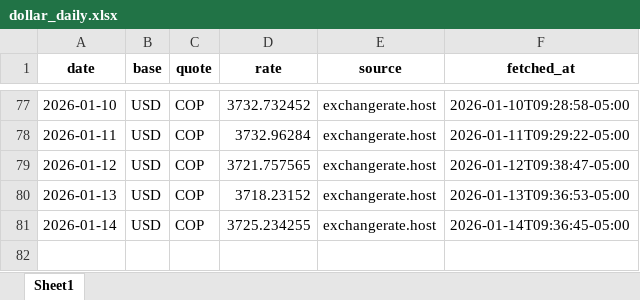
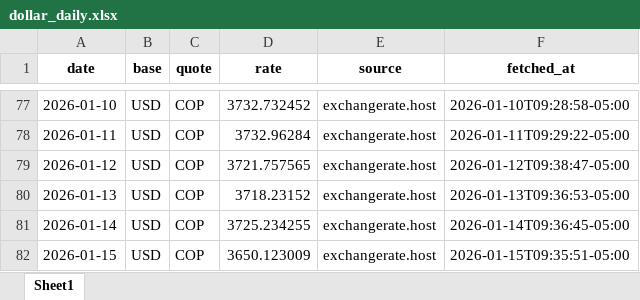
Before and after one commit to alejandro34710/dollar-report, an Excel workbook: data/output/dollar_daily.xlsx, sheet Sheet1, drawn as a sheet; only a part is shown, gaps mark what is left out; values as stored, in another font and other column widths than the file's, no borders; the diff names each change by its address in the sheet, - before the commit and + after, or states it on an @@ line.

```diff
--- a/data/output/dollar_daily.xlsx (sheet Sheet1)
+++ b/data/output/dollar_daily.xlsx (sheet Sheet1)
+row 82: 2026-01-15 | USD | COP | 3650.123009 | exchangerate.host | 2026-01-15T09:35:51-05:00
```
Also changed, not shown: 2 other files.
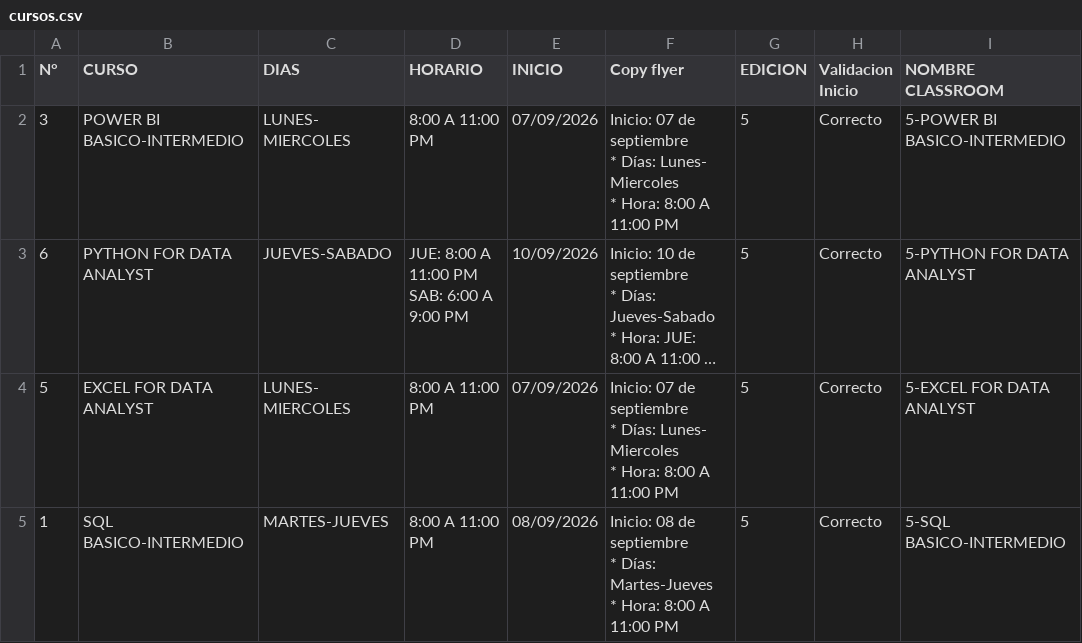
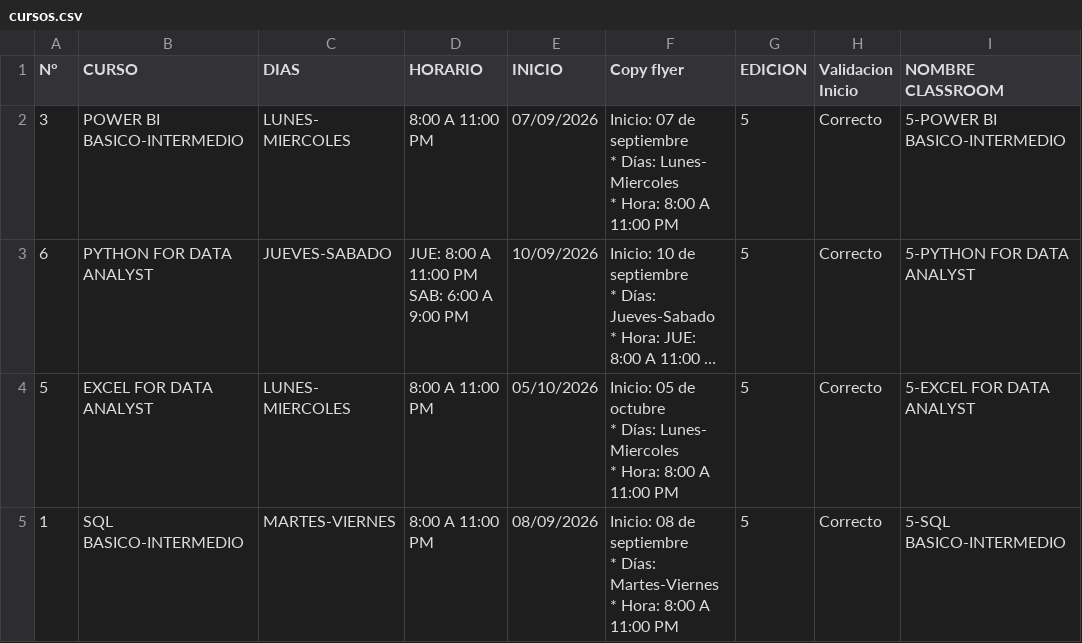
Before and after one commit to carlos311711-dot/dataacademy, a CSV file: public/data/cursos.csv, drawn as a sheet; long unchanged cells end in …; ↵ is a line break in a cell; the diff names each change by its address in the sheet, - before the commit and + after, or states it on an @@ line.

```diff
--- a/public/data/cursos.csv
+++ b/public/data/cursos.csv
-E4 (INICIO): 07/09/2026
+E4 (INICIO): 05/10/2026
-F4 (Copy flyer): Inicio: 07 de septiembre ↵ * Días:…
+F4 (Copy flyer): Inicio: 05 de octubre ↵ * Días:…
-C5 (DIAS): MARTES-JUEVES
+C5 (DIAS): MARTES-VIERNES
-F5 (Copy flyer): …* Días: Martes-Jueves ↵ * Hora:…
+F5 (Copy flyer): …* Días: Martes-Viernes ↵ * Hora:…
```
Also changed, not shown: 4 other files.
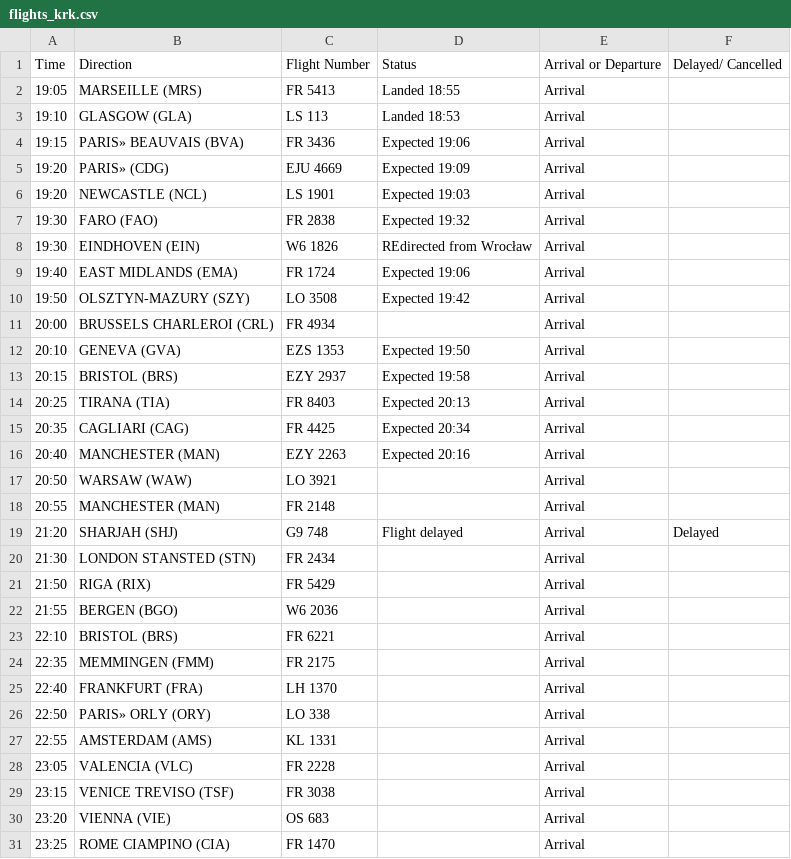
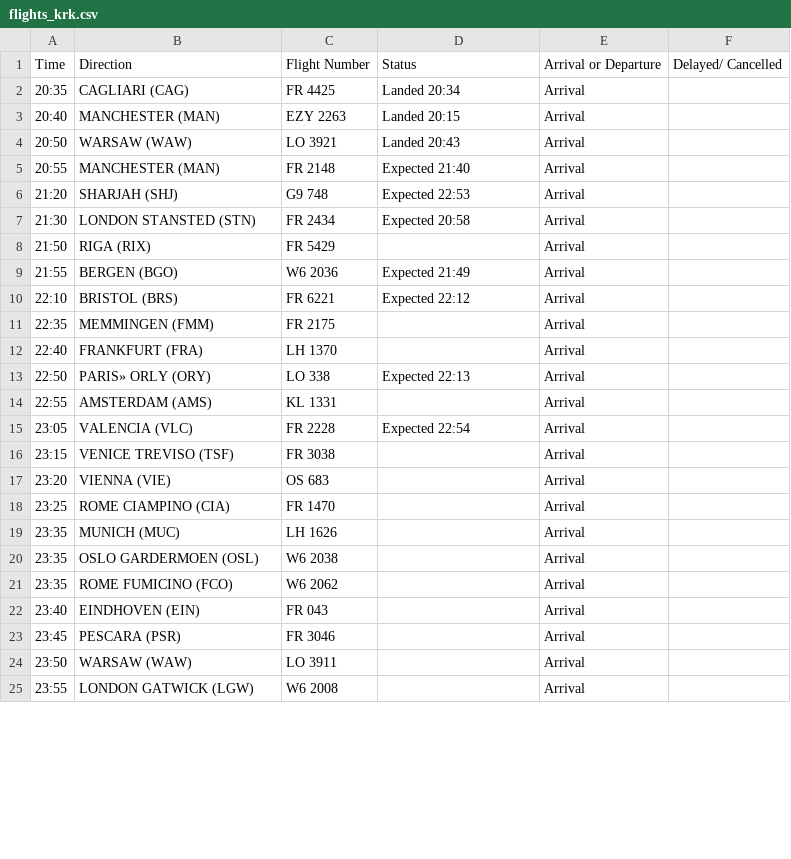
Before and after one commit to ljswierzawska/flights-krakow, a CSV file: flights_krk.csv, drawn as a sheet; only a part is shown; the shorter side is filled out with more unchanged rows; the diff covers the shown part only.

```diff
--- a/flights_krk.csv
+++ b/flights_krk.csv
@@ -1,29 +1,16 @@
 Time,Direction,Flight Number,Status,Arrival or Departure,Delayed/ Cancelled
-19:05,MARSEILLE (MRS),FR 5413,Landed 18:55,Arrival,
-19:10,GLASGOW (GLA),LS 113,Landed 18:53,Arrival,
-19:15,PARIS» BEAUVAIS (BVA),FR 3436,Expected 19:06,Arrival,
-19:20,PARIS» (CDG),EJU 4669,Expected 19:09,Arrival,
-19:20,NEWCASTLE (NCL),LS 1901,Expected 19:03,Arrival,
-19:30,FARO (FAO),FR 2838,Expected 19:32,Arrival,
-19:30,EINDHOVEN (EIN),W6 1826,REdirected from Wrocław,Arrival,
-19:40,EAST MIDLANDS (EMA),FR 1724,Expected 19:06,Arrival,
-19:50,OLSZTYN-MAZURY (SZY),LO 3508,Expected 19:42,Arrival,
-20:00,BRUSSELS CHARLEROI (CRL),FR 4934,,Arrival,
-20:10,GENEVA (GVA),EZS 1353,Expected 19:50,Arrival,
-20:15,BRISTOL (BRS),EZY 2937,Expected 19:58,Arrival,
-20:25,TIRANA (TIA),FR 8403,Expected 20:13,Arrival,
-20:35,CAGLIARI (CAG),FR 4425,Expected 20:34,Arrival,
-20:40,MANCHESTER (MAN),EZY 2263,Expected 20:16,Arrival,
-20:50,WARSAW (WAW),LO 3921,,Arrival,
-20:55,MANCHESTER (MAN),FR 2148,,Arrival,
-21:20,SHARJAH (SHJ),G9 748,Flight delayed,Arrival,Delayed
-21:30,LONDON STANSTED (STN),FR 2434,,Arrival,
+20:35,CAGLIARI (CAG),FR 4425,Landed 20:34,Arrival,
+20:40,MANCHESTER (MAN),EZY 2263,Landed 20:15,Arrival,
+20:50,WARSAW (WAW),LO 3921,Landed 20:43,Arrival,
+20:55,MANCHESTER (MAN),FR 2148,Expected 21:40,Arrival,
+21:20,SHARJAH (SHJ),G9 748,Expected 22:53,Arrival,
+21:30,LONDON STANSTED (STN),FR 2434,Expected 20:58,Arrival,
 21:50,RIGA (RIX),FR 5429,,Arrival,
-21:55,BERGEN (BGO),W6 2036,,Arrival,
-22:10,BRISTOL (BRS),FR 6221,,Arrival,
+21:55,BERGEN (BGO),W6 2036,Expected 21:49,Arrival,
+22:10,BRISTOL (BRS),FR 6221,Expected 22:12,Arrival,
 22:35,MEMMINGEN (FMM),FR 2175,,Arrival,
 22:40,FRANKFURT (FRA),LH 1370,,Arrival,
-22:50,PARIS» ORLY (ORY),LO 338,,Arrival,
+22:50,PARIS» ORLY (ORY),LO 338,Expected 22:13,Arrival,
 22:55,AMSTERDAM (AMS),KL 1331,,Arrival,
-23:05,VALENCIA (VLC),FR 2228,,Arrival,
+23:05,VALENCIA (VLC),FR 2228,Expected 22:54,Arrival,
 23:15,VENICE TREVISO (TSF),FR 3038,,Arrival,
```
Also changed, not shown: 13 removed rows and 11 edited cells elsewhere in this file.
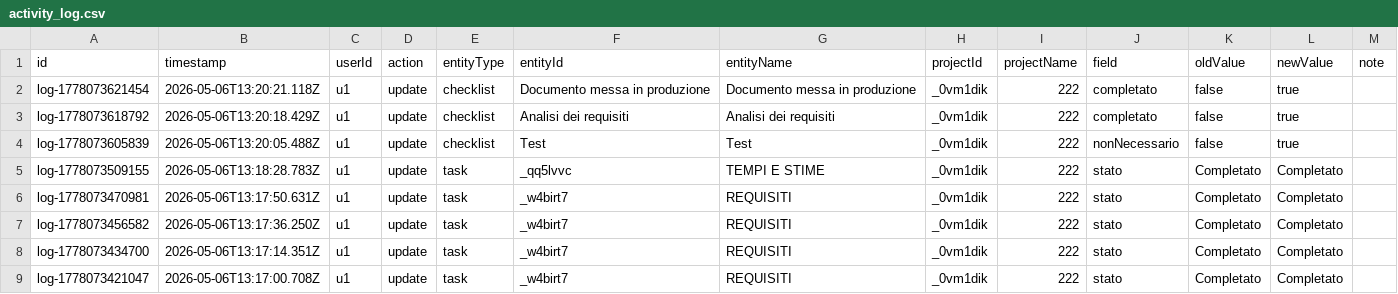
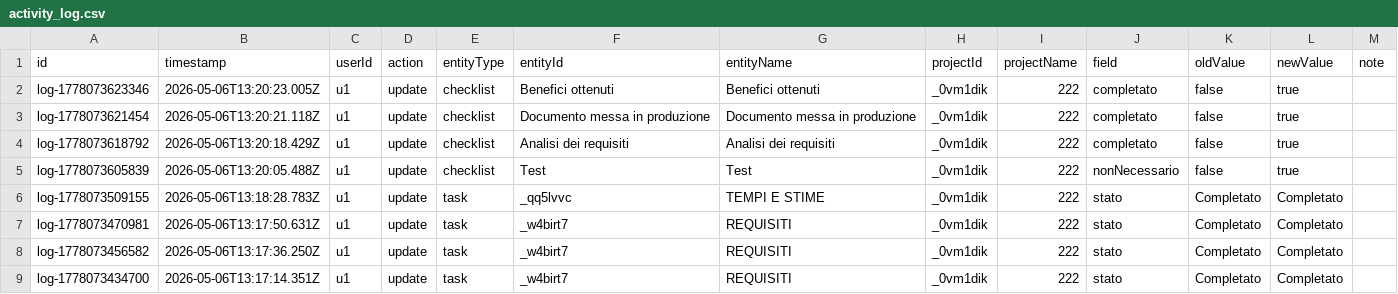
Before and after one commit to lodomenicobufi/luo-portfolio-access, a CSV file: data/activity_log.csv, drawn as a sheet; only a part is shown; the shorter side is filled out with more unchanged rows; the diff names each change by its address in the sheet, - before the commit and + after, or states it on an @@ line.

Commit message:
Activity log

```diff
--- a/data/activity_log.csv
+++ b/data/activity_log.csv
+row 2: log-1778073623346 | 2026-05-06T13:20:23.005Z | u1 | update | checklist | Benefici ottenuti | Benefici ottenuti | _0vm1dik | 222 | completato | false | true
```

- - - -

— What you have to do —
Set the listing down exactly, without its pictures.

— Task response —
Before and after one commit to alejandro34710/dollar-report, an Excel workbook: data/output/dollar_daily.xlsx, sheet Sheet1, drawn as a sheet; only a part is shown, gaps mark what is left out; values as stored, in another font and other column widths than the file's, no borders; the diff names each change by its address in the sheet, - before the commit and + after, or states it on an @@ line.

```diff
--- a/data/output/dollar_daily.xlsx (sheet Sheet1)
+++ b/data/output/dollar_daily.xlsx (sheet Sheet1)
+row 82: 2026-01-15 | USD | COP | 3650.123009 | exchangerate.host | 2026-01-15T09:35:51-05:00
```
Also changed, not shown: 2 other files.
Before and after one commit to carlos311711-dot/dataacademy, a CSV file: public/data/cursos.csv, drawn as a sheet; long unchanged cells end in …; ↵ is a line break in a cell; the diff names each change by its address in the sheet, - before the commit and + after, or states it on an @@ line.

```diff
--- a/public/data/cursos.csv
+++ b/public/data/cursos.csv
-E4 (INICIO): 07/09/2026
+E4 (INICIO): 05/10/2026
-F4 (Copy flyer): Inicio: 07 de septiembre ↵ * Días:…
+F4 (Copy flyer): Inicio: 05 de octubre ↵ * Días:…
-C5 (DIAS): MARTES-JUEVES
+C5 (DIAS): MARTES-VIERNES
-F5 (Copy flyer): …* Días: Martes-Jueves ↵ * Hora:…
+F5 (Copy flyer): …* Días: Martes-Viernes ↵ * Hora:…
```
Also changed, not shown: 4 other files.
Before and after one commit to ljswierzawska/flights-krakow, a CSV file: flights_krk.csv, drawn as a sheet; only a part is shown; the shorter side is filled out with more unchanged rows; the diff covers the shown part only.

```diff
--- a/flights_krk.csv
+++ b/flights_krk.csv
@@ -1,29 +1,16 @@
 Time,Direction,Flight Number,Status,Arrival or Departure,Delayed/ Cancelled
-19:05,MARSEILLE (MRS),FR 5413,Landed 18:55,Arrival,
-19:10,GLASGOW (GLA),LS 113,Landed 18:53,Arrival,
-19:15,PARIS» BEAUVAIS (BVA),FR 3436,Expected 19:06,Arrival,
-19:20,PARIS» (CDG),EJU 4669,Expected 19:09,Arrival,
-19:20,NEWCASTLE (NCL),LS 1901,Expected 19:03,Arrival,
-19:30,FARO (FAO),FR 2838,Expected 19:32,Arrival,
-19:30,EINDHOVEN (EIN),W6 1826,REdirected from Wrocław,Arrival,
-19:40,EAST MIDLANDS (EMA),FR 1724,Expected 19:06,Arrival,
-19:50,OLSZTYN-MAZURY (SZY),LO 3508,Expected 19:42,Arrival,
-20:00,BRUSSELS CHARLEROI (CRL),FR 4934,,Arrival,
-20:10,GENEVA (GVA),EZS 1353,Expected 19:50,Arrival,
-20:15,BRISTOL (BRS),EZY 2937,Expected 19:58,Arrival,
-20:25,TIRANA (TIA),FR 8403,Expected 20:13,Arrival,
-20:35,CAGLIARI (CAG),FR 4425,Expected 20:34,Arrival,
-20:40,MANCHESTER (MAN),EZY 2263,Expected 20:16,Arrival,
-20:50,WARSAW (WAW),LO 3921,,Arrival,
-20:55,MANCHESTER (MAN),FR 2148,,Arrival,
-21:20,SHARJAH (SHJ),G9 748,Flight delayed,Arrival,Delayed
-21:30,LONDON STANSTED (STN),FR 2434,,Arrival,
+20:35,CAGLIARI (CAG),FR 4425,Landed 20:34,Arrival,
+20:40,MANCHESTER (MAN),EZY 2263,Landed 20:15,Arrival,
+20:50,WARSAW (WAW),LO 3921,Landed 20:43,Arrival,
+20:55,MANCHESTER (MAN),FR 2148,Expected 21:40,Arrival,
+21:20,SHARJAH (SHJ),G9 748,Expected 22:53,Arrival,
+21:30,LONDON STANSTED (STN),FR 2434,Expected 20:58,Arrival,
 21:50,RIGA (RIX),FR 5429,,Arrival,
-21:55,BERGEN (BGO),W6 2036,,Arrival,
-22:10,BRISTOL (BRS),FR 6221,,Arrival,
+21:55,BERGEN (BGO),W6 2036,Expected 21:49,Arrival,
+22:10,BRISTOL (BRS),FR 6221,Expected 22:12,Arrival,
 22:35,MEMMINGEN (FMM),FR 2175,,Arrival,
 22:40,FRANKFURT (FRA),LH 1370,,Arrival,
-22:50,PARIS» ORLY (ORY),LO 338,,Arrival,
+22:50,PARIS» ORLY (ORY),LO 338,Expected 22:13,Arrival,
 22:55,AMSTERDAM (AMS),KL 1331,,Arrival,
-23:05,VALENCIA (VLC),FR 2228,,Arrival,
+23:05,VALENCIA (VLC),FR 2228,Expected 22:54,Arrival,
 23:15,VENICE TREVISO (TSF),FR 3038,,Arrival,
```
Also changed, not shown: 13 removed rows and 11 edited cells elsewhere in this file.
Before and after one commit to lodomenicobufi/luo-portfolio-access, a CSV file: data/activity_log.csv, drawn as a sheet; only a part is shown; the shorter side is filled out with more unchanged rows; the diff names each change by its address in the sheet, - before the commit and + after, or states it on an @@ line.

Commit message:
Activity log

```diff
--- a/data/activity_log.csv
+++ b/data/activity_log.csv
+row 2: log-1778073623346 | 2026-05-06T13:20:23.005Z | u1 | update | checklist | Benefici ottenuti | Benefici ottenuti | _0vm1dik | 222 | completato | false | true
```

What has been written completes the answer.